The second major technical issue was more preventable and easily so. Nearly all of the book is based on comparisons-of-means (that is, comparing the means of different groups), which come quick and fast. However, Riess rarely discusses statistical significance or variation. Occasionally she will raise the issue of sample size, but it is as if she is not aware that there is a test that can give you a clear yes-or-no, is-there-a-relationship answer. Based on her articles that she has written using the data from this book, either she or Knoll is technically capable of performing such analyses, which made it all the more confusing why they did not do formal statistical tests throughout.
Furthermore, it appeared in some cases that she mentioned a difference as if it was relevant when it was in all likelihood a statistical tie. For example, on page 4 she indicates that millennial Latter-day Saints who still identified as members of the Church were slightly different than the baseline, but it is clear from the confidence intervals (margins of error) reported in footnote 8 that the difference is not statistically significant. Another example is the counterintuitive finding that black members are six percentage points more likely to see the priesthood/temple ban as divinely inspired (121); she acknowledges that for this statistic, the margin of error could be high, but without clearly indicating the significance level of this difference (or the confidence intervals), it is hard to know if this is a real difference or just statistical noise. Comparisons like this form the bread and butter of the book, but they are not statistically tested. Throughout my reading, I was constantly second-guessing whether the group-by-group orderings and comparisons were significant or not. Discussion of significance was perhaps removed to make the book more readable, but testing significance is the bone, not fat, of any quantitative work, and a gentle introduction to significance would have been welcome to better ground the comparative statements.

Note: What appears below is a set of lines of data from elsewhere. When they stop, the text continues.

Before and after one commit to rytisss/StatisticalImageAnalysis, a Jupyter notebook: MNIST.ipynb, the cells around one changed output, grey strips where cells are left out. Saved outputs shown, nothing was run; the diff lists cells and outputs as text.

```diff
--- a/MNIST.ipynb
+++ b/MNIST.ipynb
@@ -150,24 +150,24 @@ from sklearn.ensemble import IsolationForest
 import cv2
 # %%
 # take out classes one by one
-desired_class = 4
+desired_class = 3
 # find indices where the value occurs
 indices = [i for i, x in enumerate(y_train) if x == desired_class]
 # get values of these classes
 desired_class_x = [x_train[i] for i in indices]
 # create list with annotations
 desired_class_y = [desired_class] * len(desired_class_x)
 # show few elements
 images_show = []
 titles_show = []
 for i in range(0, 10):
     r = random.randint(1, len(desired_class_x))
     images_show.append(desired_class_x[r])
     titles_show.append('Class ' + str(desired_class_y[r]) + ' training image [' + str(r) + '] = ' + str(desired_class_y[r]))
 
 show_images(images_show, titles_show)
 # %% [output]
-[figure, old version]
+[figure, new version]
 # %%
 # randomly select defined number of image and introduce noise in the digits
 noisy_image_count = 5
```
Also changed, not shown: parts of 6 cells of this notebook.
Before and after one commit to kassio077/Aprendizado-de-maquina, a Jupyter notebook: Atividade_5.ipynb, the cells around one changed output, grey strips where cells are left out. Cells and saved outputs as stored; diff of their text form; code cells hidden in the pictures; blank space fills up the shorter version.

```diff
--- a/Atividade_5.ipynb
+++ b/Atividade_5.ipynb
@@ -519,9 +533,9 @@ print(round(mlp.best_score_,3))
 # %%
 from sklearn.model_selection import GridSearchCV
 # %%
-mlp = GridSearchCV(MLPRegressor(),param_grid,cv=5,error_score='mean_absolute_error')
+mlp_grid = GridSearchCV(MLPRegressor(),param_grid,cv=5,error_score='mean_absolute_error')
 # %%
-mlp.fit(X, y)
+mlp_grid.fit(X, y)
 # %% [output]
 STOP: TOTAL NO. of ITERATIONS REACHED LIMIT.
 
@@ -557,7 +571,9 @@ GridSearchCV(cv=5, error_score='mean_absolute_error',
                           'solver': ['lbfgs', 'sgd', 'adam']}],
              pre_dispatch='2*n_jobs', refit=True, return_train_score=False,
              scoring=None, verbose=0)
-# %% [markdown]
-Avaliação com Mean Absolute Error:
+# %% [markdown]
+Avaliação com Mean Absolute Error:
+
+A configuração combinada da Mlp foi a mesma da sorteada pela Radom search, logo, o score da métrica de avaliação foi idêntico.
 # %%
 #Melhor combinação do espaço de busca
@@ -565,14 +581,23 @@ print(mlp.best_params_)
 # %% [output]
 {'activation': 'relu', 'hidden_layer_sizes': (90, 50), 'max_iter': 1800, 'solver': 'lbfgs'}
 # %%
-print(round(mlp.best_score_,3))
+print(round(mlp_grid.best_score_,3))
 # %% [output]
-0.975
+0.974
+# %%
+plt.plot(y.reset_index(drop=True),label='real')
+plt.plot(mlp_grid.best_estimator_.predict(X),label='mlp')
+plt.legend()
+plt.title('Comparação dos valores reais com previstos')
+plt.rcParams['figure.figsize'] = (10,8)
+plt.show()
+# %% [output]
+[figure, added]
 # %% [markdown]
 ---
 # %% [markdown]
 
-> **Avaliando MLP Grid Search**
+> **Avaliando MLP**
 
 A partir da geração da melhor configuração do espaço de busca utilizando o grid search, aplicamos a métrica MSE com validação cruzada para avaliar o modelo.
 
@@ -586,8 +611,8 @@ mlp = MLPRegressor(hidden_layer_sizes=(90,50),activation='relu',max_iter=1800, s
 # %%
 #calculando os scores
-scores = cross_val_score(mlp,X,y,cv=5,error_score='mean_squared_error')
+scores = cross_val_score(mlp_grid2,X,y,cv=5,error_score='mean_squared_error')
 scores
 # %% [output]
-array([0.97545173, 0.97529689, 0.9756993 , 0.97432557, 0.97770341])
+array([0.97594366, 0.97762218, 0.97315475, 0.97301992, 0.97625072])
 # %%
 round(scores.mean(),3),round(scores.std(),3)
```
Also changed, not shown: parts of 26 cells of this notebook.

Hopefully, after Riess is finished using the dataset for her own publications (I, for one, look forward to her planned book on former members of the Church, which she has mentioned elsewhere), she will send the data to a public repository like ICPSR to allow future scholars to use the primary data. This is a work of not only social science but also history. For example, as the book was in production, the section on gender and the temple became less immediately relevant (due to the annoying tendency of social phenomena to shift under the feet of researchers). However, that section of the book stands on its own as an important historical record. Whereas in the past historians had to read through the lines of all-too-scarce journals and other primary sources to divine the attitudes in a particular period, thanks to Riess future historians have a treasure trove. It would be as if an archivist uncovered a large-N survey on Latter-day Saint attitudes about polygamy during the Nauvoo period. In a time when Latter-day Saint studies is being covered in a myriad of fields and new Church history books are being published by the dozens every year, the social science of the subject—which is arguably more relevant to the day-to-day lived experience of Latter-day Saints than the history—has remained surprisingly fallow in comparison. Here Riess has taken a large and substantive step into this field.